TASK STATEMENT »
From the entries below, copy out every line with "figure" in it.

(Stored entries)
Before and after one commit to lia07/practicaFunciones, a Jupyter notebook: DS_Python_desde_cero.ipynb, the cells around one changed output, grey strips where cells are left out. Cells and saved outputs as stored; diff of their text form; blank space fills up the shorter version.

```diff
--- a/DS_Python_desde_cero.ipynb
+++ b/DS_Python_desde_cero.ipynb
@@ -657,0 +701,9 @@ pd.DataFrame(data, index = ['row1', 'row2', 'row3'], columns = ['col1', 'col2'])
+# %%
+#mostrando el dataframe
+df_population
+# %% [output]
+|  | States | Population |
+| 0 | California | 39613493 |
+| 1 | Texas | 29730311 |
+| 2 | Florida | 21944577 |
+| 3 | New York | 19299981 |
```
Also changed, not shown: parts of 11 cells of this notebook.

==

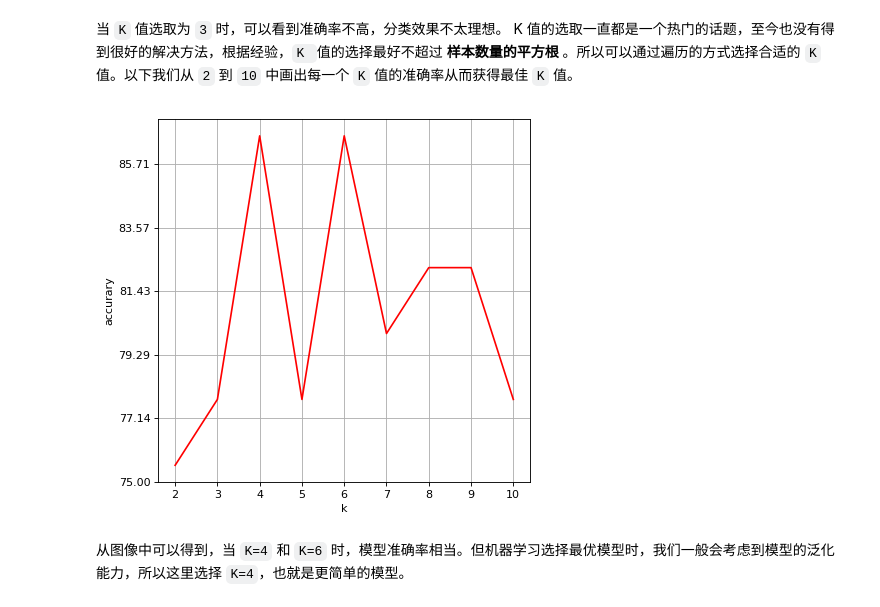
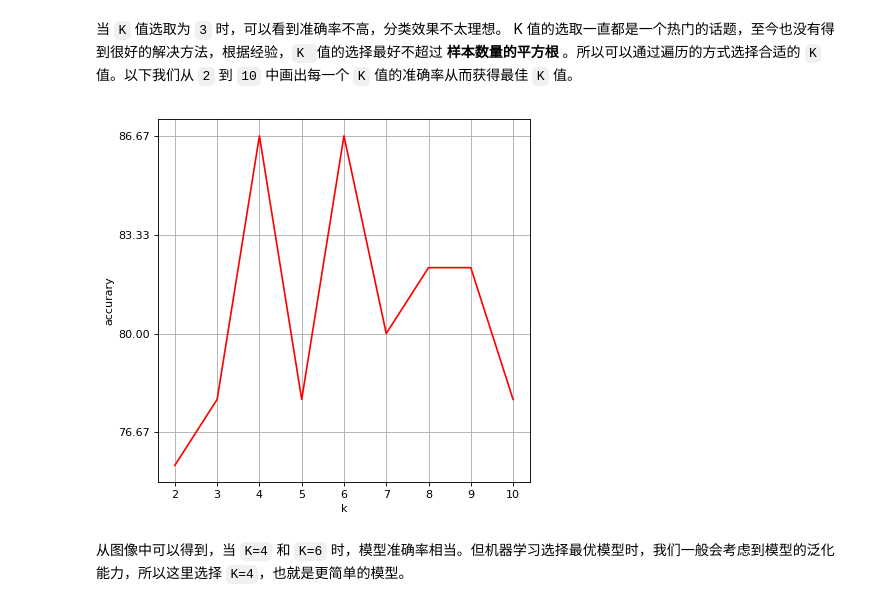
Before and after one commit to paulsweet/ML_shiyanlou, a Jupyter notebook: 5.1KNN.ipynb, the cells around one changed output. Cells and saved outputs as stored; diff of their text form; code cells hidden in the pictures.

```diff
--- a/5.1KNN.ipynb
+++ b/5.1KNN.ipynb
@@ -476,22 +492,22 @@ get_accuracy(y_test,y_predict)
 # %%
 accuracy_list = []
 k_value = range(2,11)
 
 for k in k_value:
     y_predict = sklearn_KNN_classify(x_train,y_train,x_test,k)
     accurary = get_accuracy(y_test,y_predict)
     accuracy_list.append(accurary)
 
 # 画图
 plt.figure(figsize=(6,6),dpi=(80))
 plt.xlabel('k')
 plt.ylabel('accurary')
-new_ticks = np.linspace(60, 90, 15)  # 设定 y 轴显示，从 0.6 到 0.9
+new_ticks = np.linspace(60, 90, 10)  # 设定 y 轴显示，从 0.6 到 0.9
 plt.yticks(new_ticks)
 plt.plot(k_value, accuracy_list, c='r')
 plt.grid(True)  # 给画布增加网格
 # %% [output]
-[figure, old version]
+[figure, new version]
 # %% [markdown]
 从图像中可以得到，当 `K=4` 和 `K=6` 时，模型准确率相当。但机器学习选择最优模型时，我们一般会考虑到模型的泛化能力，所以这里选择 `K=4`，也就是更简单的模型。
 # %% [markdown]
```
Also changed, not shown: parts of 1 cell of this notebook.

TASK SOLUTION »
 plt.figure(figsize=(6,6),dpi=(80))
-[figure, old version]
+[figure, new version]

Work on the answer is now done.